How does Josh McKoon feel about his boss participating in last Winter’s World Economic Forum? Was that okay? It’s not okay with most Georgia conservative Republicans, demonstrating another conflict-of-interests. But a Republican chairperson who works for Kemp, and who is beholden to Kemp, is hardly in position to comment negatively.
It is a shame the Georgia Republican Chair is in no position to offer an opinion whether it’s OK to hack humans…
…or whether “Total biometric surveillance” artificial intelligence is a good thing, which is what Georgia’s HB520, sitting in senate committee awaiting the 2024 General Assembly is all about. You will likely not hear a negative word about either from Republican Chairman Josh McKoon.
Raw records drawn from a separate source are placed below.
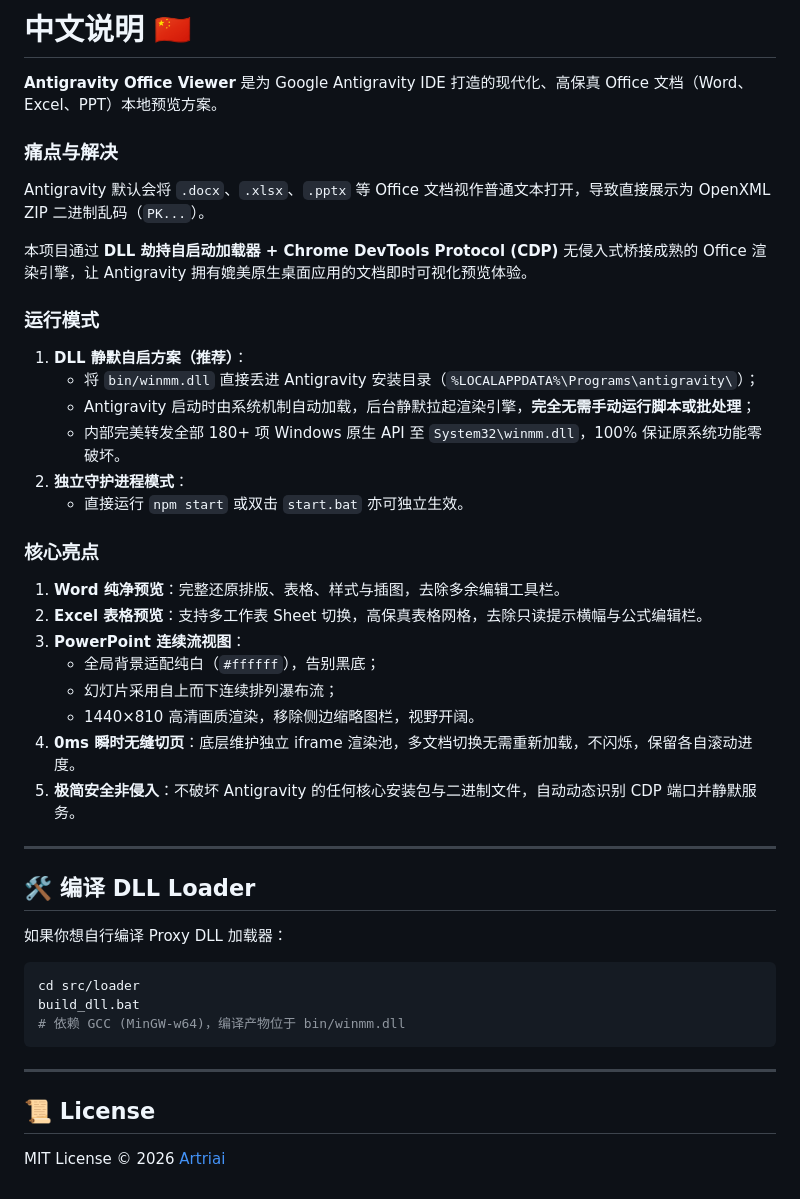
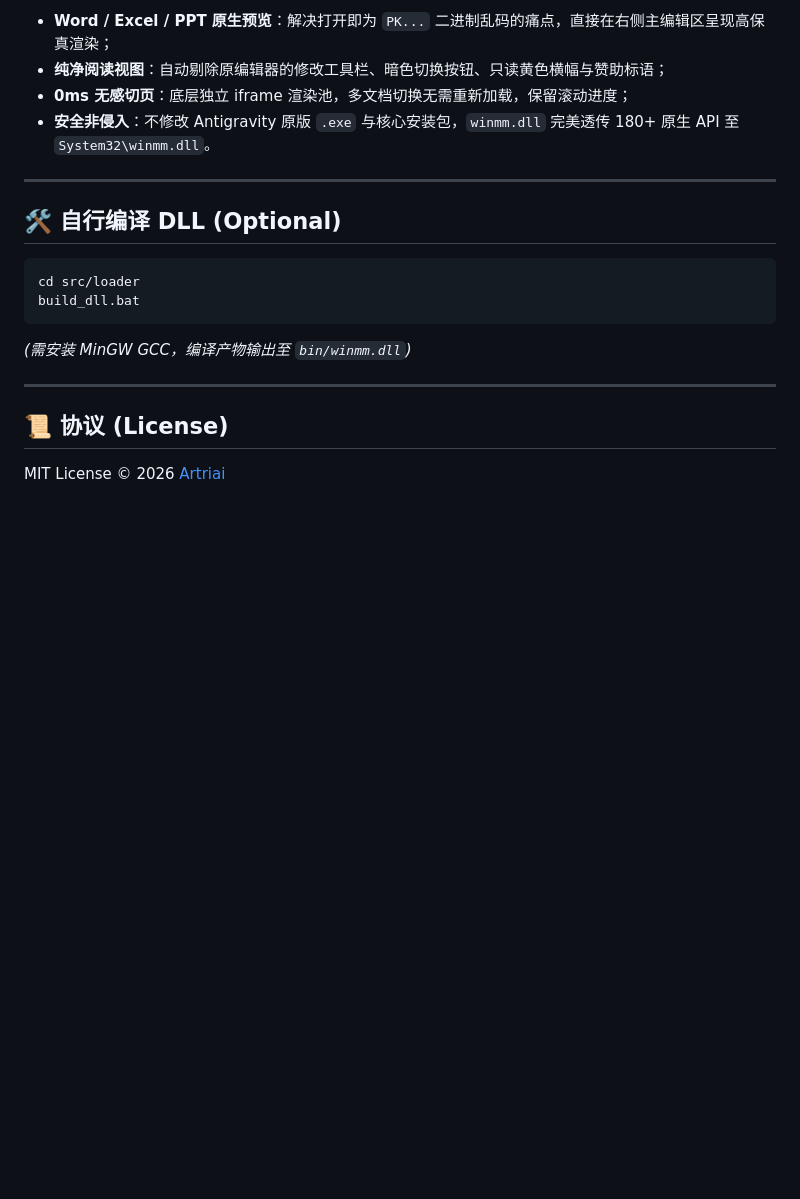
Before and after one commit to Artriai/antigravity-office-viewer, a Markdown page: README.md, the part around one of its changes. Drawn GitHub-style; blank space fills up the shorter version.

````diff
--- a/README.md
+++ b/README.md
@@ -89,45 +41,21 @@ npm start
 
-<a id="中文说明"></a>
-# 中文说明 🇨🇳
-
-**Antigravity Office Viewer** 是为 Google Antigravity IDE 打造的现代化、高保真 Office 文档（Word、Excel、PPT）本地预览方案。
-
-### 痛点与解决
-Antigravity 默认会将 `.docx`、`.xlsx`、`.pptx` 等 Office 文档视作普通文本打开，导致直接展示为 OpenXML ZIP 二进制乱码（`PK...`）。
-
-本项目通过 **DLL 劫持自启动加载器 + Chrome DevTools Protocol (CDP)** 无侵入式桥接成熟的 Office 渲染引擎，让 Antigravity 拥有媲美原生桌面应用的文档即时可视化预览体验。
-
-### 运行模式
-1. **DLL 静默自启方案（推荐）**：
-   - 将 `bin/winmm.dll` 直接丢进 Antigravity 安装目录（`%LOCALAPPDATA%\Programs\antigravity\`）；
-   - Antigravity 启动时由系统机制自动加载，后台静默拉起渲染引擎，**完全无需手动运行脚本或批处理**；
-   - 内部完美转发全部 180+ 项 Windows 原生 API 至 `System32\winmm.dll`，100% 保证原系统功能零破坏。
-2. **独立守护进程模式**：
-   - 直接运行 `npm start` 或双击 `start.bat` 亦可独立生效。
-
-### 核心亮点
-1. **Word 纯净预览**：完整还原排版、表格、样式与插图，去除多余编辑工具栏。
-2. **Excel 表格预览**：支持多工作表 Sheet 切换，高保真表格网格，去除只读提示横幅与公式编辑栏。
-3. **PowerPoint 连续流视图**：
-   - 全局背景适配纯白（`#ffffff`），告别黑底；
-   - 幻灯片采用自上而下连续排列瀑布流；
-   - 1440×810 高清画质渲染，移除侧边缩略图栏，视野开阔。
-4. **0ms 瞬时无缝切页**：底层维护独立 iframe 渲染池，多文档切换无需重新加载，不闪烁，保留各自滚动进度。
-5. **极简安全非侵入**：不破坏 Antigravity 的任何核心安装包与二进制文件，自动动态识别 CDP 端口并静默服务。
+- **Word / Excel / PPT 原生预览**：解决打开即为 `PK...` 二进制乱码的痛点，直接在右侧主编辑区呈现高保真渲染；
+- **纯净阅读视图**：自动剔除原编辑器的修改工具栏、暗色切换按钮、只读黄色横幅与赞助标语；
+- **0ms 无感切页**：底层独立 iframe 渲染池，多文档切换无需重新加载，保留滚动进度；
+- **安全非侵入**：不修改 Antigravity 原版 `.exe` 与核心安装包，`winmm.dll` 完美透传 180+ 原生 API 至 `System32\winmm.dll`。
 
 ---
 
-## 🛠️ 编译 DLL Loader
+## 🛠️ 自行编译 DLL (Optional)
 
-如果你想自行编译 Proxy DLL 加载器：
 ```bash
 cd src/loader
 build_dll.bat
-# 依赖 GCC (MinGW-w64)，编译产物位于 bin/winmm.dll
 ```
+*(需安装 MinGW GCC，编译产物输出至 `bin/winmm.dll`)*
 
 ---
 
-## 📜 License
+## 📜 协议 (License)
 
 MIT License © 2026 [Artriai](https://github.com/Artriai)
````
Also changed, not shown: other parts of README.md (+18 -66 lines), screenshots/excel_preview.png (added), screenshots/ppt_preview.png (added), screenshots/word_preview.png (added), 3 other files.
What did Republican Chair Josh McKoon say about his boss signing a September 1 executive order establishing the governmental infrastructure to provide an inter-agency database to house all that biometric surveillance data the World Economic Forum is pushing? Not a peep.
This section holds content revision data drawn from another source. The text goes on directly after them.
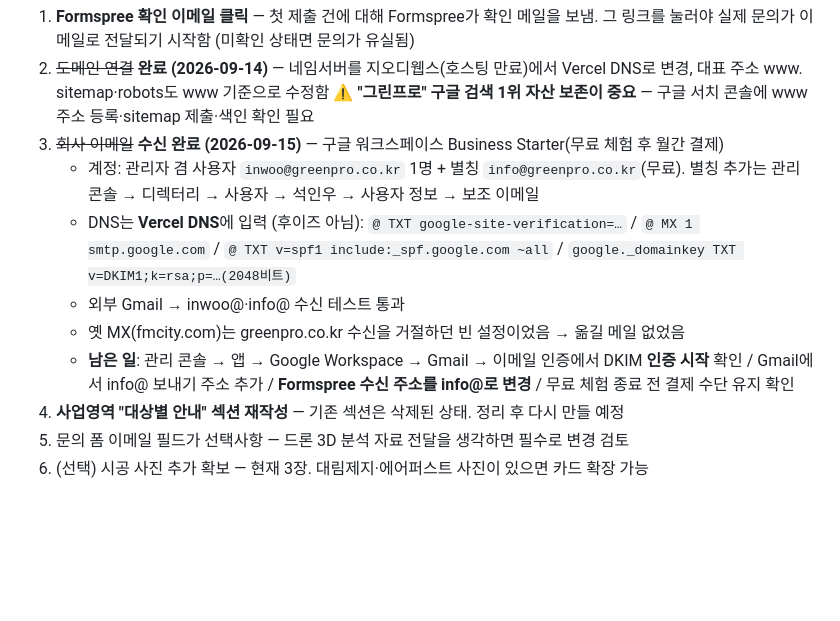
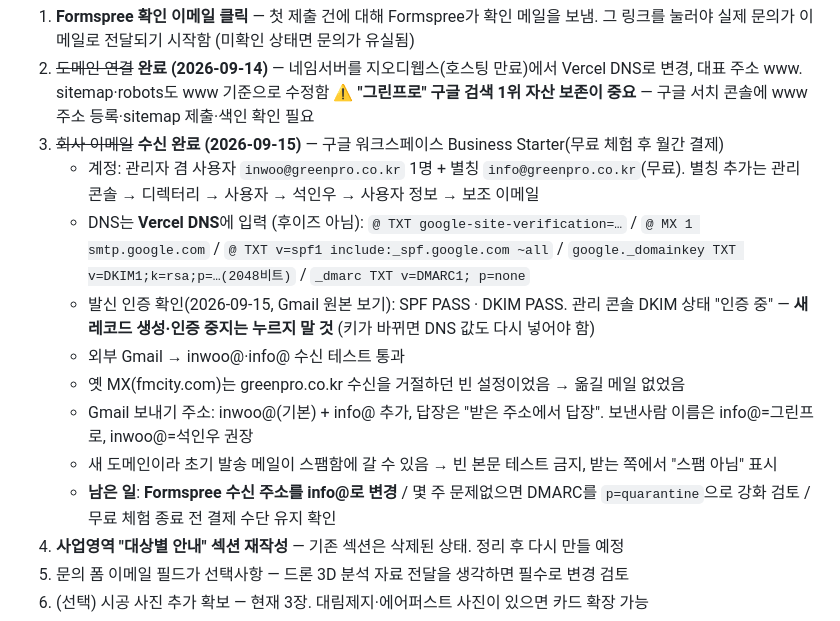
Before and after one commit to tjrdlsdn-bit/greenpro_mobile-monitoring-, a Markdown page: CLAUDE.md, the part around the change. Rendered like a GitHub page; blank space fills up the shorter version.

Commit message:
CLAUDE.md에 DMARC 추가와 발신 인증 결과(SPF·DKIM PASS) 기록
Co-Authored-By: Claude Opus 5 <noreply@anthropic.com>

```diff
--- a/CLAUDE.md
+++ b/CLAUDE.md
@@ -134,10 +134,13 @@ ffmpeg -i 원본.png -q:v 3 assets/img/case-이름.jpg
    ⚠️ **"그린프로" 구글 검색 1위 자산 보존이 중요** — 구글 서치 콘솔에 www 주소 등록·sitemap 제출·색인 확인 필요
 3. ~~회사 이메일~~ **수신 완료 (2026-09-15)** — 구글 워크스페이스 Business Starter(무료 체험 후 월간 결제)
    - 계정: 관리자 겸 사용자 `inwoo@greenpro.co.kr` 1명 + 별칭 `info@greenpro.co.kr`(무료). 별칭 추가는 관리 콘솔 → 디렉터리 → 사용자 → 석인우 → 사용자 정보 → 보조 이메일
-   - DNS는 **Vercel DNS**에 입력 (후이즈 아님): `@ TXT google-site-verification=…` / `@ MX 1 smtp.google.com` / `@ TXT v=spf1 include:_spf.google.com ~all` / `google._domainkey TXT v=DKIM1;k=rsa;p=…(2048비트)`
+   - DNS는 **Vercel DNS**에 입력 (후이즈 아님): `@ TXT google-site-verification=…` / `@ MX 1 smtp.google.com` / `@ TXT v=spf1 include:_spf.google.com ~all` / `google._domainkey TXT v=DKIM1;k=rsa;p=…(2048비트)` / `_dmarc TXT v=DMARC1; p=none`
+   - 발신 인증 확인(2026-09-15, Gmail 원본 보기): SPF PASS · DKIM PASS. 관리 콘솔 DKIM 상태 "인증 중" — **새 레코드 생성·인증 중지는 누르지 말 것** (키가 바뀌면 DNS 값도 다시 넣어야 함)
    - 외부 Gmail → inwoo@·info@ 수신 테스트 통과
    - 옛 MX(fmcity.com)는 greenpro.co.kr 수신을 거절하던 빈 설정이었음 → 옮길 메일 없었음
-   - **남은 일**: 관리 콘솔 → 앱 → Google Workspace → Gmail → 이메일 인증에서 DKIM **인증 시작** 확인 / Gmail에서 info@ 보내기 주소 추가 / **Formspree 수신 주소를 info@로 변경** / 무료 체험 종료 전 결제 수단 유지 확인
+   - Gmail 보내기 주소: inwoo@(기본) + info@ 추가, 답장은 "받은 주소에서 답장". 보낸사람 이름은 info@=그린프로, inwoo@=석인우 권장
+   - 새 도메인이라 초기 발송 메일이 스팸함에 갈 수 있음 → 빈 본문 테스트 금지, 받는 쪽에서 "스팸 아님" 표시
+   - **남은 일**: **Formspree 수신 주소를 info@로 변경** / 몇 주 문제없으면 DMARC를 `p=quarantine`으로 강화 검토 / 무료 체험 종료 전 결제 수단 유지 확인
 4. **사업영역 "대상별 안내" 섹션 재작성** — 기존 섹션은 삭제된 상태. 정리 후 다시 만들 예정
 5. 문의 폼 이메일 필드가 선택사항 — 드론 3D 분석 자료 전달을 생각하면 필수로 변경 검토
 6. (선택) 시공 사진 추가 확보 — 현재 3장. 대림제지·에어퍼스트 사진이 있으면 카드 확장 가능
```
What does Georgia’s Republican Chairman have to say about President Biden using Georgian’s tax dollars to fund infrastructure in developing countries? Nothing. Josh McKoon cannot speak against the very programs he helps to administer in his job working under Georgia’s Governor Brian Kemp.
To be fair, Josh McKoon did say the following about the 19 defendants in Fulton County being prosecuted by Fani Willis for various reasons sane people find difficult to understand, “We have a right of free speech and free association in this country. And the idea we’re going to criminalize, it is incredibly disturbing.”
Whoa! That’s a pretty bold statement for the party chair, corporation CEO and General Counsel, Josh McKoon, which is about as bold as it gets for the Kemp appointee.
So, whether conservative, MAGA Republicans knew this before, or not, their party chairman is a conflicted individual. He works for Governor Kemp, whose anger toward anything MAGA or to do with anyone promoting election integrity, is tempestuous. To keep his job, Josh McKoon cannot go there, even though a vast majority of the Georgia Republican Party members identify with MAGA, and demand new policies to ensure election integrity. How can Josh McKoon balance both sides of that political tug of war and win for both? He can’t. Someone is going to lose. That someone appears to be MAGA. McKoon likely will not risk losing his livelihood, stepping out boldly for conservative, MAGA issues.
Where does that leave MAGA Republicans? Well, I’ve called for it twice now, McKoon’s resignation. This makes the third. MAGA Republicans ought to consider the facts and the factors influencing Josh McKoon’s actions against serving their interests, and seriously consider doing the same.